The UCU has claimed that cuts to the Universities Superannuation Scheme (USS) pension scheme would reduce the guaranteed retirement income of a typical member by 35%, and has suggested that university staff pay has fallen by about a fifth after 12 years of pay offers below inflation.
Staff are employed on “insecure” contracts, the UCU has said.
It has called for cuts to the pension scheme to be revoked, and that members should be offered a £2,500 pay increase, as well as action to tackle “unmanageable workloads” and “insecure contracts”.
In a letter to Judith Fish, chairwoman of the USS joint negotiating committee, which decides how the USS pension scheme is managed, Jo Grady, general secretary of the UCU, said the proposals could offer a “way out” of strike action later in the year.

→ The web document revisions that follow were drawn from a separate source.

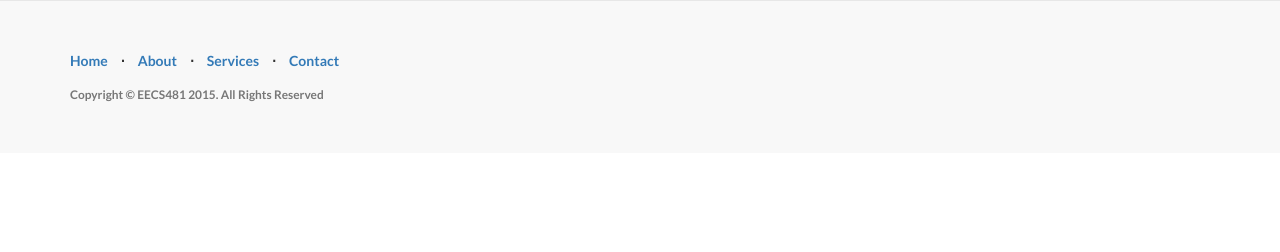
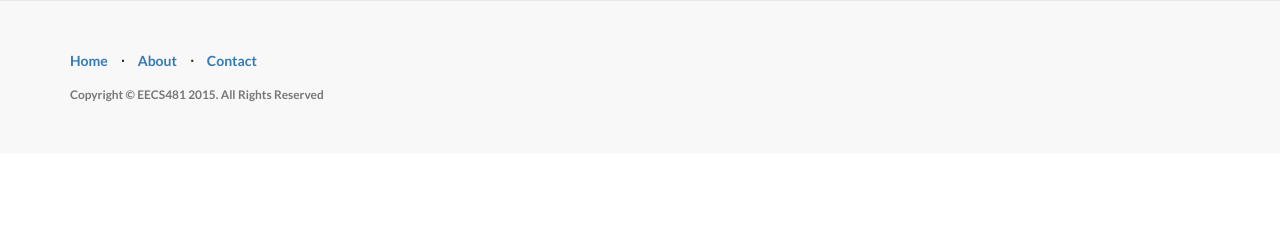
Before and after one commit to MrWolvwxyz/BeMyTranny, a Flask app: template web/templates/logout.html in a window 1280 px wide. Shown: the part 250-502 px from the top of the page. Run offline with Flask 2, Linux system fonts and the light colour scheme; the template is opened without the code that fills it, so the values that code supplies are empty; parts of the project's set-up code (start-up, migrations or seed data) failed here and were passed over.

Commit message:
deleting services tag

```diff
--- a/web/templates/addmoreresponse.html
+++ b/web/templates/addmoreresponse.html
@@ -127,10 +127,6 @@
                         </li>
                         <li class="footer-menu-divider">&sdot;</li>
                         <li>
-                            <a href="/services">Services</a>
-                        </li>
-                        <li class="footer-menu-divider">&sdot;</li>
-                        <li>
                             <a href="mailto:bemytranslator@umich.edu">Contact</a>
                         </li>
                     </ul>
--- a/web/templates/logout.html
+++ b/web/templates/logout.html
@@ -123,10 +123,6 @@
                         </li>
                         <li class="footer-menu-divider">&sdot;</li>
                         <li>
-                            <a href="#services">Services</a>
-                        </li>
-                        <li class="footer-menu-divider">&sdot;</li>
-                        <li>
                             <a href="mailto:bemytranslator@umich.edu">Contact</a>
                         </li>
                     </ul>
--- a/web/templates/userpage.html
+++ b/web/templates/userpage.html
@@ -129,10 +129,6 @@
                         </li>
                         <li class="footer-menu-divider">&sdot;</li>
                         <li>
-                            <a href="#services">Services</a>
-                        </li>
-                        <li class="footer-menu-divider">&sdot;</li>
-                        <li>
                             <a href="mailto:bemytranslator@umich.edu">Contact</a>
                         </li>
                     </ul>
```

Our new USS proposals would protect benefits and can avert widespread industrial action over pensions.— UCU (@ucu) January 26, 2022
Vice chancellors everywhere now need to be seriously considering them. pic.twitter.com/nxKOC26WbV
“Further significant industrial action is imminent, but UCU’s proposals offer a way out that can avoid disruption across UK universities, protect scheme members and allow for a negotiated settlement,” she said.
In a statement, Ms Grady said that the “serious proposals” would “see both employers and employees pay slightly more to protect retirement benefits”.
“Employers can stop this dispute at any time and have been offered a route out which protects pensions and averts widespread disruption on university campuses,” she said.
“Employers have maintained they need to make a 35% cut to the guaranteed retirement income of scheme members, but that is based on a flawed valuation conducted in March 2020 whilst markets were crashing.
“The pension scheme’s assets have since jumped by more than £25bn to over £92bn, an unprecedented level, meaning employers’ justification for the cuts has now evaporated,” she said.
A Universities UK spokesman, on behalf of USS employers, said: “We will share UCU’s proposal to complete the 2020 valuation with employers.
“UCU’s suggestion that employers pay 23.7% of salary from April – an increase of 2.3% and over £200 million more a year – rising to 25.2% next year, is far beyond the mandate employers have given UUK.
“No employer has agreed to pay such high costs because of the damaging impact on teaching, research, the student experience, and jobs,” they said.
They added that the increase in member contributions and salary proposed would make the scheme “unaffordable for many staff, and undoubtedly increase the already high drop-out rate among the lower-paid”.
“The union’s proposal does not appear to be a serious attempt to reach agreement as it doesn’t reflect the views employers have expressed in consultations,” they said.
“Employers will also question why the proposal has arrived so late in the valuation cycle – especially since industrial action has already been taken – and will be keen to understand why it differs significantly from that previously briefed to the media by UCU, which proposed benefit reforms to tackle the scheme’s increased costs.”